May 17, 2011

Corn and Cotton Competition for 2011/12 Brazilian Soy Production

Author: Michael Cordonnier/Soybean & Corn Advisor, Inc.

As Brazilian farmers start to plan their 2011/12 crop acreage, soybean prices remain attractive, but cotton and corn prices are even more attractive. For the last several years, full-season corn acreage has been losing out to ever increasing soybean acreage in southern and southeastern Brazil, but that may change in 2011/12. Elevated corn prices now make the full-season corn crop very competitive to soybean production.

In the state of Minas Gerais for example, which is one of the major corn producing states in Brazil, corn prices are at their highest level in two years leaving farmers very pleased with their 2001/11 corn crop. According to the Agriculture Federation of Minas Gerais (FAEMG), in February of 2011, the average price of corn in the state was R$ 27.00 per sack of 60 kilos, which is nearly double the price of R$ 14.00 per sack registered one year ago. As a result, farmers in the state are selling their corn at a rapid pace to take advantage of the price. Local grain elevators are shipping out the corn immediately to southern Brazil where demand from livestock producers is very strong.

Full-season corn acreage in the state of Minas Gerais has declined for two years in a row as farmers opted to grow more soybeans, but that may not be the case in 2011/12. A similar trend may also be developing in the states of Parana and Rio Grande do Sul as well. After declining for two years, full-season corn production in Brazil is expected to rebound in the 2011/12 growing season.
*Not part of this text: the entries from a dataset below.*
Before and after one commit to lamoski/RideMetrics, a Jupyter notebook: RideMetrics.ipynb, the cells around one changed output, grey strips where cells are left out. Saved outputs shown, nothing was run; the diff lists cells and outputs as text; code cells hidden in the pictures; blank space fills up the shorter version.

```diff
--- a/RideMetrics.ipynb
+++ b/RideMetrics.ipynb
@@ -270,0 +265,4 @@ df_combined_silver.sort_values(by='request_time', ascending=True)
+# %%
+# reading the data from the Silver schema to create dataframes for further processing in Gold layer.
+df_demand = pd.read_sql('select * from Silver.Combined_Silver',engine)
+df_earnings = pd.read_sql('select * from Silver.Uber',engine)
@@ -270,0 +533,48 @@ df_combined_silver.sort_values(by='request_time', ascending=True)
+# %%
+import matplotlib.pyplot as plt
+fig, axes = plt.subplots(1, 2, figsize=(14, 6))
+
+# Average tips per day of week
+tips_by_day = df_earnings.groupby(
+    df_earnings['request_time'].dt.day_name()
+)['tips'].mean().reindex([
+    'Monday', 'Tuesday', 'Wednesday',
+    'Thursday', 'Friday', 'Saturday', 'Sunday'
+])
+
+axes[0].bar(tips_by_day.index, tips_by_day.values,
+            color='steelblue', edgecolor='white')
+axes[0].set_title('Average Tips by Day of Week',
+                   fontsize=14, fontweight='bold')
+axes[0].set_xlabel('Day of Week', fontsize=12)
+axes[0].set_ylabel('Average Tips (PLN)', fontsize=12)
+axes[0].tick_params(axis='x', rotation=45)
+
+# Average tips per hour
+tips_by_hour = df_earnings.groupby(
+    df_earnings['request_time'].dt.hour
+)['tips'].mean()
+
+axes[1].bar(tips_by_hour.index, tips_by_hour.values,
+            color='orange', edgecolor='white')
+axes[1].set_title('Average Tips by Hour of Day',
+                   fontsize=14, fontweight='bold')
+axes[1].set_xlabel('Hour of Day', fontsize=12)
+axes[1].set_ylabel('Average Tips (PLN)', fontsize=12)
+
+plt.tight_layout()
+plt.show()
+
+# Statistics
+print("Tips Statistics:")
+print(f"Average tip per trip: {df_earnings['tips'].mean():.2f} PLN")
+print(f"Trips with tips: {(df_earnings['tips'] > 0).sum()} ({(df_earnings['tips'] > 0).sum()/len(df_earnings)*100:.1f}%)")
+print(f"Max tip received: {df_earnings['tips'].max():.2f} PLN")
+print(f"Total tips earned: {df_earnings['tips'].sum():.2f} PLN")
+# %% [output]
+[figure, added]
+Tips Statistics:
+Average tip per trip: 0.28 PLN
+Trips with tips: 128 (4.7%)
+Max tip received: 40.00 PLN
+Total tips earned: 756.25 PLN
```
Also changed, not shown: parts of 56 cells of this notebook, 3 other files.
Continued strong cotton prices are also expected to encourage cotton farmers to increase their 2011/12 cotton acreage as well. Brazilian cotton acreage increased 65% in 2010/11 to just over one million hectares and it is expected to increase at least 15% more in 2011/12. Even greater cotton acreage increases may be limited by a lack of farm machinery needed for cotton cultivation and a lack of needed infrastructure at the Brazilian ports to handle such a large volume of cotton. The cotton acreage in Brazil (one million hectares) is very small compared to the soybean acreage (24 million hectares), but where both crops are grown; full-season cotton production does compete with soybeans for the same acreage.

In their most recent report, the USDA estimates that the Brazilian soybean acreage will increase 3% in 2011/12. The final soybean acreage in Brazil will be dependent on the eventual corn/soybean price ratios and those prices will be dependant somewhat on the growing conditions in the U.S. over the next few months.